▶ _TASK_:
Pick each line that has "highlight" out of the records.

▶ _Source records_:

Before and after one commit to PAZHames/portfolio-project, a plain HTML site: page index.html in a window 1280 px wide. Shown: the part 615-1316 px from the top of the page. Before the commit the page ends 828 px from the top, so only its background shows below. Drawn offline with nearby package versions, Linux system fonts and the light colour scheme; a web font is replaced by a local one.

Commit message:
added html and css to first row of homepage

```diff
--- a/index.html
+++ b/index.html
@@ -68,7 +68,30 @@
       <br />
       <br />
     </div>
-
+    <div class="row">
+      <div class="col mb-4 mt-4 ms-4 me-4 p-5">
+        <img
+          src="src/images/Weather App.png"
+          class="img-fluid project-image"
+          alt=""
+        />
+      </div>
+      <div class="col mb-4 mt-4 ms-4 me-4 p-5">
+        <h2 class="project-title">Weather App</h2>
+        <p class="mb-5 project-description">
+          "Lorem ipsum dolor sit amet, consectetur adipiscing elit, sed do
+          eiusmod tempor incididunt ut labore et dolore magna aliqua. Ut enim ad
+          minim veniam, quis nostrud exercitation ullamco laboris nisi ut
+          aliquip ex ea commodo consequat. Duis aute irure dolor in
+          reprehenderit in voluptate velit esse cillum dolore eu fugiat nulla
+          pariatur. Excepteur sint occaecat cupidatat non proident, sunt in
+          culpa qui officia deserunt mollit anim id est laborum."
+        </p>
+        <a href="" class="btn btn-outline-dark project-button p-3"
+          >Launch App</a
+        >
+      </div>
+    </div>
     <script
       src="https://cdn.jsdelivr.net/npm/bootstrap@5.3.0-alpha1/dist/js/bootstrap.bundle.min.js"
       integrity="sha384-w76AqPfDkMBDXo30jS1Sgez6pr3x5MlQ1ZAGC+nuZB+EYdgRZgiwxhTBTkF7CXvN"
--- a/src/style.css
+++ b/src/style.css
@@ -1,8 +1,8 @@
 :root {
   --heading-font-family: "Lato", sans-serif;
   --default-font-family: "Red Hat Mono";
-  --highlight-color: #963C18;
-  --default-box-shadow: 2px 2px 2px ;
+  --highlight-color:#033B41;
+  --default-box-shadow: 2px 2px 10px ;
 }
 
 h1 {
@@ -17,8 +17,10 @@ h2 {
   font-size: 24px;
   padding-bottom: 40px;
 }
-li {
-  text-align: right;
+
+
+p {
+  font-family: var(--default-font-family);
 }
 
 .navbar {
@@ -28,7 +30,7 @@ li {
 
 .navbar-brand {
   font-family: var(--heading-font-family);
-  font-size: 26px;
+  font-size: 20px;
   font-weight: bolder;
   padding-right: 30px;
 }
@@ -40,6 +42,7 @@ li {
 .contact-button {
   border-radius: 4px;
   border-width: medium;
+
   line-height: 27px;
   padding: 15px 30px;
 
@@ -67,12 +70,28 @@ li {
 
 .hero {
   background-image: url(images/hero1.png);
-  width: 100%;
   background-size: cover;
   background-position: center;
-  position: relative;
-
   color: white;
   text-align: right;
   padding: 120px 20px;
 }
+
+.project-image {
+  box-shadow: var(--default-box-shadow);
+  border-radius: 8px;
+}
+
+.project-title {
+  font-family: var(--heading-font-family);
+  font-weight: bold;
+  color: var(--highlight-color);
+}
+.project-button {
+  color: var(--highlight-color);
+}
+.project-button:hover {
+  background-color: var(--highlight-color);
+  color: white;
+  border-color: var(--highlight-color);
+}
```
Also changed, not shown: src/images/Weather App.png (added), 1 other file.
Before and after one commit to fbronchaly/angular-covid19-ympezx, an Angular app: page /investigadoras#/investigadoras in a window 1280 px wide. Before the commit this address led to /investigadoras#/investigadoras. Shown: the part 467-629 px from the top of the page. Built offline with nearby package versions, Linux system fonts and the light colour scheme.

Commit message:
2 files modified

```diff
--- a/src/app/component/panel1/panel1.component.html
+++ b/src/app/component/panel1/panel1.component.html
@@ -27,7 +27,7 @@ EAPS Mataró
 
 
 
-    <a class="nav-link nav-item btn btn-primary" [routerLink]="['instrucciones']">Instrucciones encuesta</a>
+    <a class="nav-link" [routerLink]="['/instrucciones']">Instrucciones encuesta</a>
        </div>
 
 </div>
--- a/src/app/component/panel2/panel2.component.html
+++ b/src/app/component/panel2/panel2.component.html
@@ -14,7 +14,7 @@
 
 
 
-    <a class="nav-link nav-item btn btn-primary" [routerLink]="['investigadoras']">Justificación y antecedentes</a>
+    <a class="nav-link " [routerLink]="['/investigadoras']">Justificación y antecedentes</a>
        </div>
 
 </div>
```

▶ _OUTPUT FOR THIS TASK_:
-  --highlight-color: #963C18;
+  --highlight-color:#033B41;
+  color: var(--highlight-color);
+  color: var(--highlight-color);
+  background-color: var(--highlight-color);
+  border-color: var(--highlight-color);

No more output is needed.